Within the data below, copy each line where the string "precision" is found.

Records for the exercise

- - - - - - -

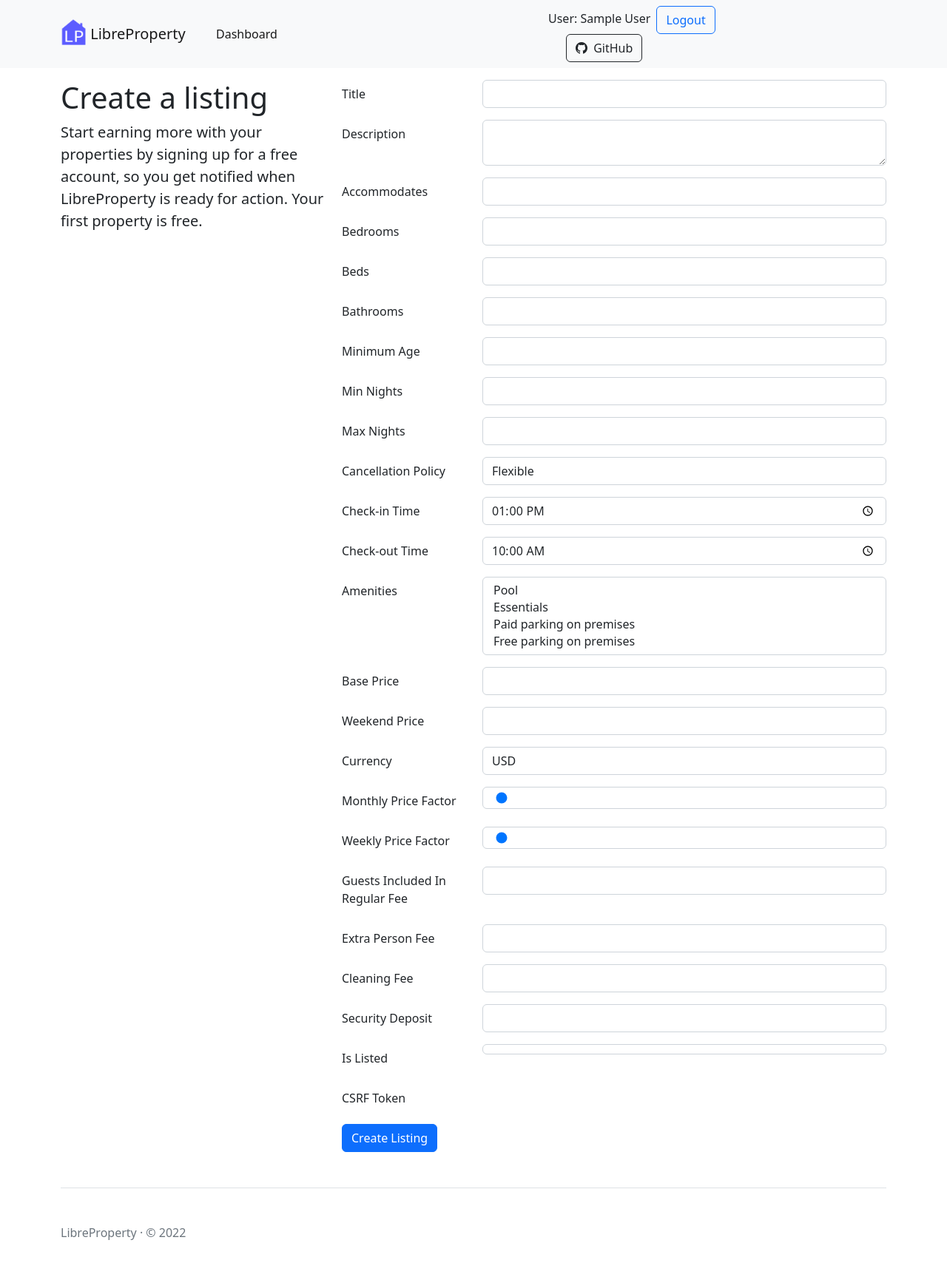
After one commit to LibreProperty/LibreProperty, a Flask app: template libreproperty/dashboard/templates/dashboard/create_listing.html in a window 1280 px wide. The commit adds this page. Shown: the whole page at 74% size. Run offline with Flask 3, Linux system fonts and the light colour scheme; the template is opened without the code that fills it: values that come from a table or form of the project are taken from there, others are empty; the visitor is signed in with stand-in values (Sample User, id 1).

Commit message:
add create-listing form WIP

```diff
--- a/libreproperty/app.py
+++ b/libreproperty/app.py
@@ -9,6 +9,7 @@ from libreproperty.dashboard import dashboard_bp
 from libreproperty import models
 
 login_manager = LoginManager()
+login_manager.login_view = "auth_bp.login"
 
 
 @login_manager.user_loader
--- /dev/null
+++ b/libreproperty/dashboard/amenities.py
@@ -0,0 +1,6 @@
+amenities = {
+    ('essentials', 'Essentials'),
+    ('free-parking', 'Free parking on premises'),
+    ('paid-parking', 'Paid parking on premises'),
+    ('pool', 'Pool')
+}
--- /dev/null
+++ b/libreproperty/dashboard/forms.py
@@ -0,0 +1,36 @@
+import datetime
+
+from flask_wtf import FlaskForm
+from wtforms import StringField, TextAreaField, IntegerField, SelectField, TimeField, SelectMultipleField, DecimalRangeField, BooleanField
+from wtforms.validators import DataRequired, Length
+
+from .amenities import amenities
+
+
+class ListingForm(FlaskForm):
+    title = StringField(validators=[DataRequired(), Length(min=3, max=255)])
+    description = TextAreaField()
+    accommodates = IntegerField()
+    bedrooms = IntegerField()
+    beds = IntegerField()
+    bathrooms = IntegerField()
+    minimum_age = IntegerField()
+    min_nights = IntegerField()
+    max_nights = IntegerField()
+    cancellation_policy = SelectField(
+        choices=[('flexible', 'Flexible'), ('moderate', 'Moderate'), ('firm', 'Firm'),
+                 ('strict', 'Strict'), ('strict-long-term', 'Strict Long Term'),
+                 ('flexible-long-term', 'Flexible Long Term'), ('non-refundable', 'Non-refundable')])
+    check_in_time = TimeField('Check-in Time', default=datetime.time(hour=13))
+    check_out_time = TimeField('Check-out Time', default=datetime.time(hour=10))
+    amenities = SelectMultipleField(choices=amenities)
+    base_price = IntegerField()
+    weekend_price = IntegerField()
+    currency = SelectField(default="USD", choices=(('USD', 'USD'), ('EUR', 'EUR')))
+    monthly_price_factor = DecimalRangeField(default=1, places=2)
+    weekly_price_factor = DecimalRangeField(default=1, places=2)
+    guests_included_in_regular_fee = IntegerField()
+    extra_person_fee = IntegerField()
+    cleaning_fee = IntegerField()
+    security_deposit = IntegerField()
+    is_listed = BooleanField()
--- /dev/null
+++ b/libreproperty/dashboard/templates/dashboard/create_listing.html
@@ -0,0 +1,42 @@
+{% extends 'base.html' %}
+
+{% block content %}
+<main>
+    <div class="row">
+        <div class="col-4 fs-5">
+            <h1>Create a listing</h1>
+            <p>
+                Start earning more with your properties by signing up for a free account, so you get
+                notified when LibreProperty is ready for action. Your first property is free.
+            </p>
+        </div>
+        <div class="col-8">
+            {% for message in get_flashed_messages() %}
+            <div class="alert alert-danger alert-dismissible fade show" role="alert">
+                {{ message }}
+                <button type="button" class="btn-close" data-bs-dismiss="alert" aria-label="Close"></button>
+            </div>
+            {% endfor %}
+            <form method="POST">
+                {{ form.csrf_token }}
+                {% for field in form %}
+                <div class="mb-3 row">
+                    {{ field.label(class='col-sm-3 col-form-label') }}
+                    <div class="col-sm-9">
+                    {{ field(class='form-control') }}
+                    {% if field.errors %}
+                    <ul class="errors">
+                        {% for error in field.errors %}
+                        <li>{{ error }}</li>{% endfor %}
+                    </ul>
+                    {% endif %}
+                    </div>
+                </div>
+                {% endfor %}
+                <button type="submit" class="btn btn-primary">Create Listing</button>
+            </form>
+
+        </div>
+    </div>
+</main>
+{% endblock %}
--- a/libreproperty/models.py
+++ b/libreproperty/models.py
@@ -37,8 +37,8 @@ class Listing(db.Model, BasicMixin):
     base_price = sa.Column(sa.Integer)
     weekend_price = sa.Column(sa.Integer)
     currency = sa.Column(sa.String, default="USD")
-    monthly_price_factor = sa.Column(sa.Float, default=1)
-    weekly_price_factor = sa.Column(sa.Float, default=1)
+    monthly_price_factor = sa.Column(sa.Numeric(precision=3, scale=1), default=1)
+    weekly_price_factor = sa.Column(sa.Numeric(precision=3, scale=1), default=1)
     guests_included_in_regular_fee = sa.Column(sa.Integer)
     extra_person_fee = sa.Column(sa.Integer)
     cleaning_fee = sa.Column(sa.Integer)
--- a/libreproperty/pages.py
+++ b/libreproperty/pages.py
@@ -1,8 +1,11 @@
-from flask import Blueprint, render_template
+from flask import Blueprint, render_template, redirect, url_for
+from flask_login import current_user
 
 pages_bp = Blueprint('pages_bp', __name__, template_folder='templates')
 
 
 @pages_bp.route("/")
 def index():
+    if current_user.is_authenticated:
+        return redirect(url_for('dashboard_bp.index'))
     return render_template("index.html")
--- a/libreproperty/templates/base.html
+++ b/libreproperty/templates/base.html
@@ -29,7 +29,11 @@
         <div class="collapse navbar-collapse" id="navbarNav">
             <ul class="navbar-nav col-6">
                 <li class="nav-item">
+                    {% if current_user.is_authenticated %}
+                    <a class="nav-link active" aria-current="page" href="/dashboard">Dashboard</a>
+                    {% else %}
                     <a class="nav-link active" aria-current="page" href="/">Home</a>
+                    {% endif %}
                 </li>
             </ul>
             <div class="col-4">
```
Also changed, not shown: libreproperty/dashboard/views.py (+7 -3 lines).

- - - - - - -

Completed task
+    monthly_price_factor = sa.Column(sa.Numeric(precision=3, scale=1), default=1)
+    weekly_price_factor = sa.Column(sa.Numeric(precision=3, scale=1), default=1)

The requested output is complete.